Loving the Machine – notes
Peer-reviewed paper: Challenging the Automaton
Background notes and references from my TEDx talk Loving the Machine. These are some of the resources I used c2011 when I was investigating the relationship between Lancashire clog dance, Kraftwerk and early Detroit techno. We can’t say with certainty that industrial music was born in post-war Germany or Detroit. It’s undoubtedly had many beginnings – and one of those was in the cottton mills of Lancashire, in the early nineteenth century, when women clog dancers mimicked the sounds and actions of the factory machines.
Since compiling these notes, the work in this talk has been discussed in two peer-reviewed publications:
Angliss, S: “Mimics, menaces or new musical horizons? Musicians’ attitudes towards the first commercial drum machines and samplers”.
In Material Culture and Electronic Sound, edited by Frode Weium and Tim Boon (with forward by Brian Eno). Smithsonian Institution Scholarly Press, 2013.

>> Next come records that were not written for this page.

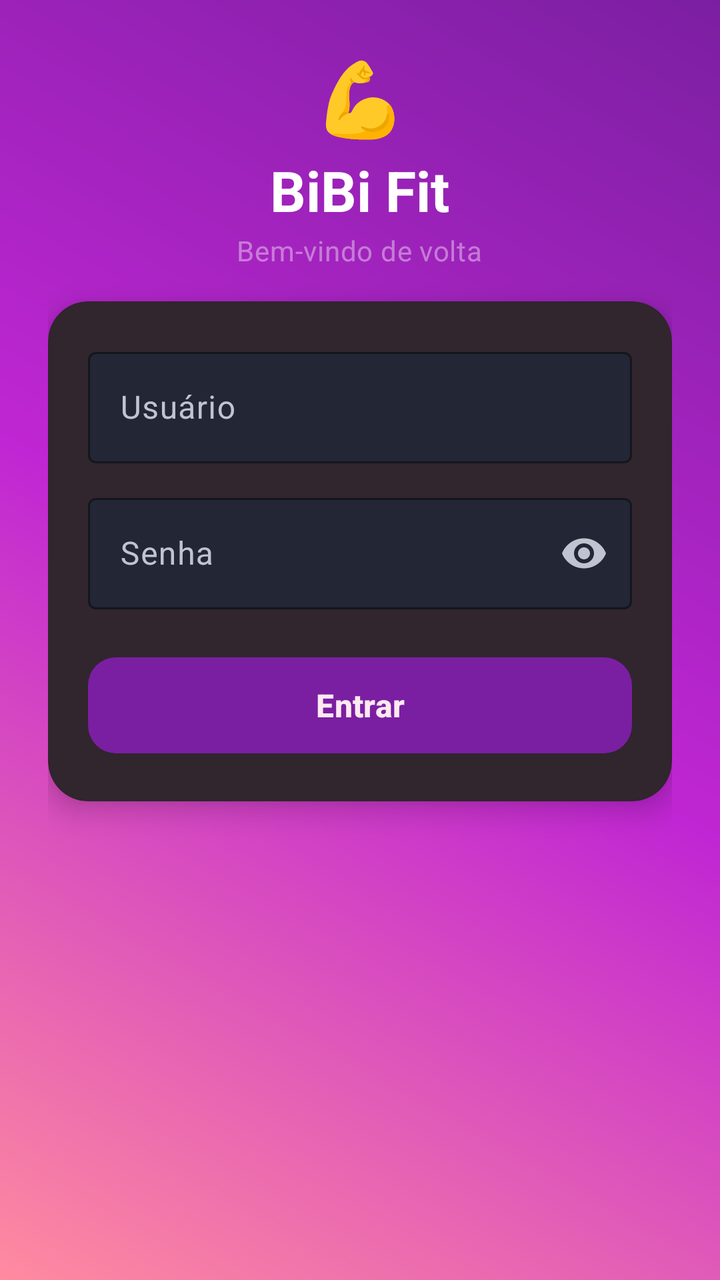
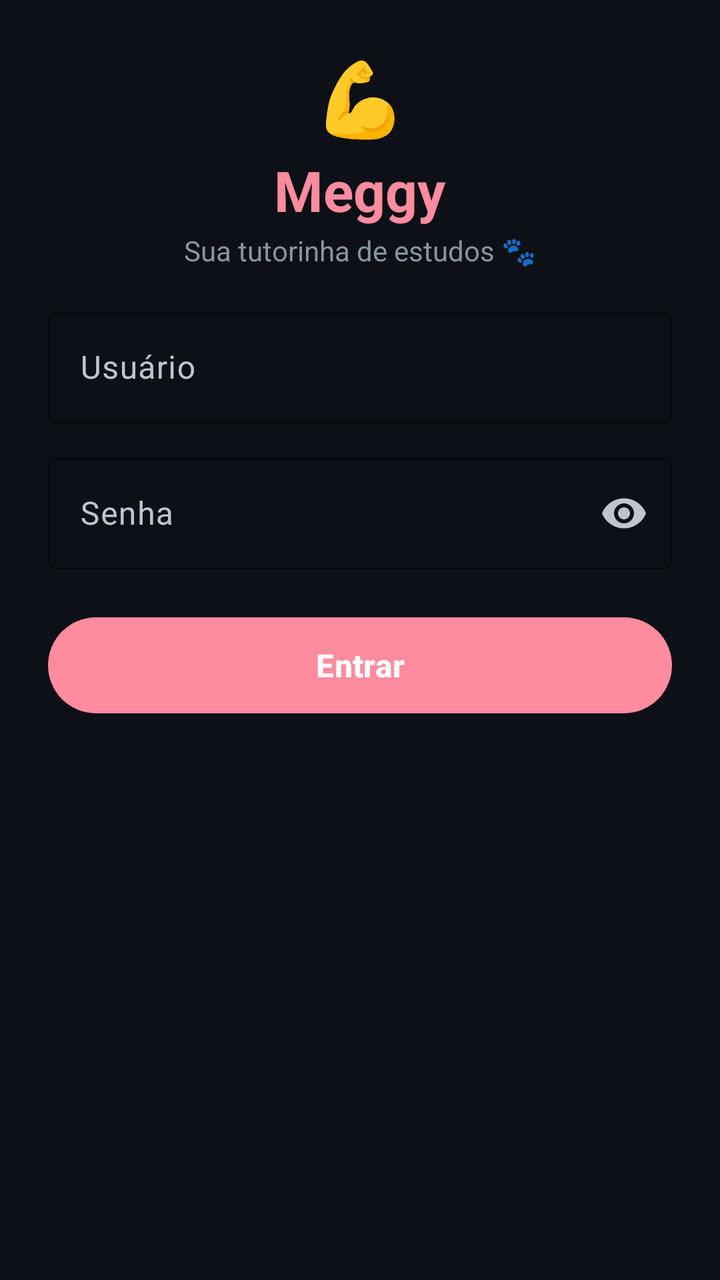

The first picture is an Android layout as it rendered before a commit; the second is the same layout after the commit. The layout source and the unified diff follow.
<!-- AndroidManifest.xml: application theme Theme.Meggy -->
<!-- res/layout/activity_login.xml -->
<?xml version="1.0" encoding="utf-8"?>
<ScrollView xmlns:android="http://schemas.android.com/apk/res/android"
    xmlns:app="http://schemas.android.com/apk/res-auto"
    android:id="@+id/login_scroll"
    android:layout_width="match_parent"
    android:layout_height="match_parent"
    android:background="@drawable/gradient_meggy"
    android:fillViewport="true"
    android:scrollbars="none">

    <LinearLayout
        android:layout_width="match_parent"
        android:layout_height="wrap_content"
        android:orientation="vertical"
        android:gravity="center_horizontal"
        android:padding="24dp"
        android:paddingBottom="400dp">

        
        <TextView
            android:layout_width="wrap_content"
            android:layout_height="wrap_content"
            android:textSize="36sp"
            android:text="💪" />

        <TextView
            android:layout_width="wrap_content"
            android:layout_height="wrap_content"
            android:layout_marginTop="4dp"
            android:text="@string/app_name"
            android:textAppearance="@style/TextAppearance.Meggy.Title"
            android:textSize="28sp" />

        <TextView
            android:layout_width="wrap_content"
            android:layout_height="wrap_content"
            android:layout_marginTop="2dp"
            android:text="@string/login_welcome"
            android:textAppearance="@style/TextAppearance.Meggy.Subtitle"
            android:textSize="14sp" />

        <Space android:layout_width="match_parent" android:layout_height="16dp" />

        
        <com.google.android.material.card.MaterialCardView
            android:layout_width="match_parent"
            android:layout_height="wrap_content"
            app:cardCornerRadius="20dp"
            app:cardBackgroundColor="@color/md_surface"
            app:cardElevation="8dp"
            app:strokeWidth="0dp">

            <LinearLayout
                android:layout_width="match_parent"
                android:layout_height="wrap_content"
                android:orientation="vertical"
                android:padding="20dp">

                <com.google.android.material.textfield.TextInputLayout
                    android:id="@+id/username_layout"
                    style="@style/Widget.Meggy.TextInputLayout"
                    android:layout_width="match_parent"
                    android:layout_height="wrap_content"
                    android:hint="@string/login_username_hint">

                    <com.google.android.material.textfield.TextInputEditText
                        android:id="@+id/username"
                        android:layout_width="match_parent"
                        android:layout_height="wrap_content"
                        android:inputType="text"
                        android:imeOptions="actionNext"
                        android:maxLines="1"
                        android:textColor="@color/md_on_surface" />
                </com.google.android.material.textfield.TextInputLayout>

                <Space android:layout_width="match_parent" android:layout_height="12dp" />

                <com.google.android.material.textfield.TextInputLayout
                    android:id="@+id/password_layout"
                    style="@style/Widget.Meggy.TextInputLayout"
                    android:layout_width="match_parent"
                    android:layout_height="wrap_content"
                    app:endIconMode="password_toggle"
                    android:hint="@string/login_password_hint">

                    <com.google.android.material.textfield.TextInputEditText
                        android:id="@+id/password"
                        android:layout_width="match_parent"
                        android:layout_height="wrap_content"
                        android:inputType="textPassword"
                        android:imeOptions="actionDone"
                        android:maxLines="1"
                        android:textColor="@color/md_on_surface" />
                </com.google.android.material.textfield.TextInputLayout>

                <Space android:layout_width="match_parent" android:layout_height="20dp" />

                <FrameLayout
                    android:layout_width="match_parent"
                    android:layout_height="wrap_content">

                    <com.google.android.material.button.MaterialButton
                        android:id="@+id/btn_login"
                        style="@style/Widget.Meggy.Button"
                        android:layout_width="match_parent"
                        android:layout_height="56dp"
                        android:text="@string/login_button"
                        android:textSize="16sp"
                        android:textStyle="bold" />

                    <ProgressBar
                        android:id="@+id/login_progress"
                        android:layout_width="24dp"
                        android:layout_height="24dp"
                        android:layout_gravity="center"
                        android:visibility="gone"
                        android:indeterminateTint="@color/md_on_primary_container" />
                </FrameLayout>

            </LinearLayout>
        </com.google.android.material.card.MaterialCardView>

    </LinearLayout>
</ScrollView>
<!-- resources referenced by this layout -->
<resources>
  <color name="md_on_primary_container">#FFFFEAF1</color>
  <color name="md_on_surface">#FFEAEAF0</color>
  <color name="md_surface">#FF16181F</color>
  <!-- drawable gradient_meggy (drawable) -->
  <?xml version="1.0" encoding="utf-8"?>
  <shape xmlns:android="http://schemas.android.com/apk/res/android"
      android:shape="rectangle">
      <gradient
          android:type="linear"
          android:angle="45"
          android:startColor="@color/meggy_pink"
          android:centerColor="@color/meggy_purple"
          android:endColor="@color/meggy_purple_deep" />
  </shape>
  <string name="app_name">BiBi Fit</string>
  <string name="login_button">Entrar</string>
  <string name="login_password_hint">Senha</string>
  <string name="login_username_hint">Usuário</string>
  <string name="login_welcome">Bem-vindo de volta</string>
  <style name="TextAppearance.Meggy.Subtitle" parent="TextAppearance.Material3.BodyMedium">
          <item name="android:textColor">@color/white_overlay</item>
      </style>
  <style name="TextAppearance.Meggy.Title" parent="TextAppearance.Material3.DisplaySmall">
          <item name="android:textColor">@android:color/white</item>
          <item name="android:textStyle">bold</item>
      </style>
  <style name="Widget.Meggy.Button" parent="Widget.Material3.Button">
          <item name="backgroundTint">@color/md_primary_container</item>
          <item name="android:textColor">@color/md_on_primary_container</item>
          <item name="cornerRadius">14dp</item>
      </style>
  <style name="Widget.Meggy.TextInputLayout" parent="Widget.Material3.TextInputLayout.OutlinedBox">
          <item name="boxStrokeColor">@color/md_primary</item>
          <item name="boxBackgroundColor">@color/md_surface_variant</item>
          <item name="hintTextColor">@color/md_primary</item>
      </style>
  <color name="meggy_pink">#FFFF8B9F</color>
  <color name="meggy_purple">#FFC026D3</color>
  <color name="meggy_purple_deep">#FF7B1FA2</color>
  <color name="white_overlay">#66FFFFFF</color>
  <color name="md_primary_container">#FF7B1FA2</color>
  <color name="md_primary">#FFFF8B9F</color>
  <color name="md_surface_variant">#FF232634</color>
  <color name="md_on_primary">#FF1A0A0F</color>
  <color name="md_secondary">#FFC026D3</color>
  <color name="md_on_secondary">#FF1A0A1F</color>
  <color name="md_secondary_container">#FF5A1B6E</color>
  <color name="md_on_secondary_container">#FFFBD7FF</color>
  <color name="md_background">#FF0D0E12</color>
  <color name="md_on_background">#FFEAEAF0</color>
  <color name="md_on_surface_variant">#FFC0C4D0</color>
  <color name="md_outline">#FF3A3F4F</color>
  <color name="md_outline_variant">#FF2A2E3A</color>
  <color name="md_error">#FFCF6679</color>
  <color name="md_on_error">#FF600014</color>
  <style name="Widget.Meggy.CardView" parent="Widget.Material3.CardView.Filled">
          <item name="cardBackgroundColor">@color/md_surface_container</item>
          <item name="cardCornerRadius">20dp</item>
          <item name="cardElevation">2dp</item>
          <item name="contentPadding">0dp</item>
          <item name="strokeWidth">0dp</item>
      </style>
  <color name="md_surface_container">#FF1B1E27</color>
  <!-- unchanged entries left out for length: 1 -->
</resources>

<!-- the commit's change to res/layout/activity_login.xml (unified diff, before → after) -->
@@ -4,7 +4,7 @@
     android:id="@+id/login_scroll"
     android:layout_width="match_parent"
     android:layout_height="match_parent"
-    android:background="@drawable/gradient_meggy"
+    android:background="#0D1117"
     android:fillViewport="true"
     android:scrollbars="none">
 
@@ -27,98 +27,82 @@
             android:layout_width="wrap_content"
             android:layout_height="wrap_content"
             android:layout_marginTop="4dp"
-            android:text="@string/app_name"
-            android:textAppearance="@style/TextAppearance.Meggy.Title"
-            android:textSize="28sp" />
+            android:text="Meggy"
+            android:textSize="28sp"
+            android:textStyle="bold"
+            android:textColor="#FF8B9F" />
 
         <TextView
             android:layout_width="wrap_content"
             android:layout_height="wrap_content"
             android:layout_marginTop="2dp"
-            android:text="@string/login_welcome"
-            android:textAppearance="@style/TextAppearance.Meggy.Subtitle"
+            android:text="Sua tutorinha de estudos 🐾"
+            android:textColor="#8B949E"
             android:textSize="14sp" />
 
         <Space android:layout_width="match_parent" android:layout_height="16dp" />
 
         
-        <com.google.android.material.card.MaterialCardView
+        <com.google.android.material.textfield.TextInputLayout
+            android:id="@+id/username_layout"
+            style="@style/Widget.Material3.TextInputLayout.OutlinedBox"
             android:layout_width="match_parent"
             android:layout_height="wrap_content"
-            app:cardCornerRadius="20dp"
-            app:cardBackgroundColor="@color/md_surface"
-            app:cardElevation="8dp"
-            app:strokeWidth="0dp">
+            android:layout_marginBottom="12dp"
+            android:hint="Usuário"
+            app:boxStrokeColor="#FF8B9F"
+            app:hintTextColor="#FF8B9F">
 
-            <LinearLayout
+            <com.google.android.material.textfield.TextInputEditText
+                android:id="@+id/username"
                 android:layout_width="match_parent"
                 android:layout_height="wrap_content"
-                android:orientation="vertical"
-                android:padding="20dp">
+                android:textColor="#E6EDF3"
+                android:inputType="text"
+                android:imeOptions="actionNext" />
+        </com.google.android.material.textfield.TextInputLayout>
 
-                <com.google.android.material.textfield.TextInputLayout
-                    android:id="@+id/username_layout"
-                    style="@style/Widget.Meggy.TextInputLayout"
-                    android:layout_width="match_parent"
-                    android:layout_height="wrap_content"
-                    android:hint="@string/login_username_hint">
+        
+        <com.google.android.material.textfield.TextInputLayout
+            android:id="@+id/password_layout"
+            style="@style/Widget.Material3.TextInputLayout.OutlinedBox"
+            android:layout_width="match_parent"
+            android:layout_height="wrap_content"
+            android:layout_marginBottom="20dp"
+            android:hint="Senha"
+            app:boxStrokeColor="#FF8B9F"
+            app:hintTextColor="#FF8B9F"
+            app:endIconMode="password_toggle">
 
-                    <com.google.android.material.textfield.TextInputEditText
-                        android:id="@+id/username"
-                        android:layout_width="match_parent"
-                        android:layout_height="wrap_content"
-                        android:inputType="text"
-                        android:imeOptions="actionNext"
-                        android:maxLines="1"
-                        android:textColor="@color/md_on_surface" />
-                </com.google.android.material.textfield.TextInputLayout>
+            <com.google.android.material.textfield.TextInputEditText
+                android:id="@+id/password"
+                android:layout_width="match_parent"
+                android:layout_height="wrap_content"
+                android:textColor="#E6EDF3"
+                android:inputType="textPassword"
+                android:imeOptions="actionDone" />
+        </com.google.android.material.textfield.TextInputLayout>
 
-                <Space android:layout_width="match_parent" android:layout_height="12dp" />
+        
+        <com.google.android.material.button.MaterialButton
+            android:id="@+id/btn_login"
+            android:layout_width="match_parent"
+            android:layout_height="56dp"
+            android:text="Entrar"
+            android:textSize="16sp"
+            android:textStyle="bold"
+            android:textColor="#FFFFFF"
+            app:backgroundTint="#FF8B9F"
+            app:cornerRadius="28dp" />
 
-                <com.google.android.material.textfield.TextInputLayout
-                    android:id="@+id/password_layout"
-                    style="@style/Widget.Meggy.TextInputLayout"
-                    android:layout_width="match_parent"
-                    android:layout_height="wrap_content"
-                    app:endIconMode="password_toggle"
-                    android:hint="@string/login_password_hint">
-
-                    <com.google.android.material.textfield.TextInputEditText
-                        android:id="@+id/password"
-                        android:layout_width="match_parent"
-                        android:layout_height="wrap_content"
-                        android:inputType="textPassword"
-                        android:imeOptions="actionDone"
-                        android:maxLines="1"
-                        android:textColor="@color/md_on_surface" />
-                </com.google.android.material.textfield.TextInputLayout>
-
-                <Space android:layout_width="match_parent" android:layout_height="20dp" />
-
-                <FrameLayout
-                    android:layout_width="match_parent"
-                    android:layout_height="wrap_content">
-
-                    <com.google.android.material.button.MaterialButton
-                        android:id="@+id/btn_login"
-                        style="@style/Widget.Meggy.Button"
-                        android:layout_width="match_parent"
-                        android:layout_height="56dp"
-                        android:text="@string/login_button"
-                        android:textSize="16sp"
-                        android:textStyle="bold" />
-
-                    <ProgressBar
-                        android:id="@+id/login_progress"
-                        android:layout_width="24dp"
-                        android:layout_height="24dp"
-                        android:layout_gravity="center"
-                        android:visibility="gone"
-                        android:indeterminateTint="@color/md_on_primary_container" />
-                </FrameLayout>
-
-            </LinearLayout>
-        </com.google.android.material.card.MaterialCardView>
+        
+        <ProgressBar
+            android:id="@+id/login_progress"
+            android:layout_width="24dp"
+            android:layout_height="24dp"
+            android:layout_marginTop="20dp"
+            android:visibility="gone"
+            android:indeterminateTint="#FF8B9F" />
 
     </LinearLayout>
 </ScrollView>
<!-- resource entries referenced after the edit -->
@@ -3,43 +3,6 @@
   <color name="md_on_primary_container">#FFFFEAF1</color>
   <color name="md_on_surface">#FFEAEAF0</color>
   <color name="md_surface">#FF16181F</color>
-  <!-- drawable gradient_meggy (drawable) -->
-  <?xml version="1.0" encoding="utf-8"?>
-  <shape xmlns:android="http://schemas.android.com/apk/res/android"
-      android:shape="rectangle">
-      <gradient
-          android:type="linear"
-          android:angle="45"
-          android:startColor="@color/meggy_pink"
-          android:centerColor="@color/meggy_purple"
-          android:endColor="@color/meggy_purple_deep" />
-  </shape>
-  <string name="app_name">BiBi Fit</string>
-  <string name="login_button">Entrar</string>
-  <string name="login_password_hint">Senha</string>
-  <string name="login_username_hint">Usuário</string>
-  <string name="login_welcome">Bem-vindo de volta</string>
-  <style name="TextAppearance.Meggy.Subtitle" parent="TextAppearance.Material3.BodyMedium">
-          <item name="android:textColor">@color/white_overlay</item>
-      </style>
-  <style name="TextAppearance.Meggy.Title" parent="TextAppearance.Material3.DisplaySmall">
-          <item name="android:textColor">@android:color/white</item>
-          <item name="android:textStyle">bold</item>
-      </style>
-  <style name="Widget.Meggy.Button" parent="Widget.Material3.Button">
-          <item name="backgroundTint">@color/md_primary_container</item>
-          <item name="android:textColor">@color/md_on_primary_container</item>
-          <item name="cornerRadius">14dp</item>
-      </style>
-  <style name="Widget.Meggy.TextInputLayout" parent="Widget.Material3.TextInputLayout.OutlinedBox">
-          <item name="boxStrokeColor">@color/md_primary</item>
-          <item name="boxBackgroundColor">@color/md_surface_variant</item>
-          <item name="hintTextColor">@color/md_primary</item>
-      </style>
-  <color name="meggy_pink">#FFFF8B9F</color>
-  <color name="meggy_purple">#FFC026D3</color>
-  <color name="meggy_purple_deep">#FF7B1FA2</color>
-  <color name="white_overlay">#66FFFFFF</color>
   <color name="md_primary_container">#FF7B1FA2</color>
   <color name="md_primary">#FFFF8B9F</color>
   <color name="md_surface_variant">#FF232634</color>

Radcliffe, C and Angliss, S: “Revolution: Challenging the automaton: Repetitive labour and dance in the industrial workspace”.
In Performance Research: A Journal of the Performing Arts Vol 17, Issue 6, 2012.
The Machinery – 1804 industrial dance culture
‘The Machinery’ – a dance piece from 1804 which I reinterpreted with performer and historian Caroline Radcliffe – is one of the topics of this talk. Since 2011, we’ve performed our version of The Machinery many times at music festivals, algorithmic arts festivals, museums and more.
A performance of The Machinery at Algomech Sheffield was filmed by Jon Harrison who then worked with us to create a tourable, large-scale video triptych of the piece. Funded by Arts Council England, this was first exhibited at Ironbridge Gorge Museum, Coalbrookdale. It was due to go on tour in 2020 – sadly the tour was postponed due to the Covid pandemic. A smaller preview of the work was seen in the 2018 automaton exhibition ‘The Marvellous Mechanical Museum‘, Compton Verney.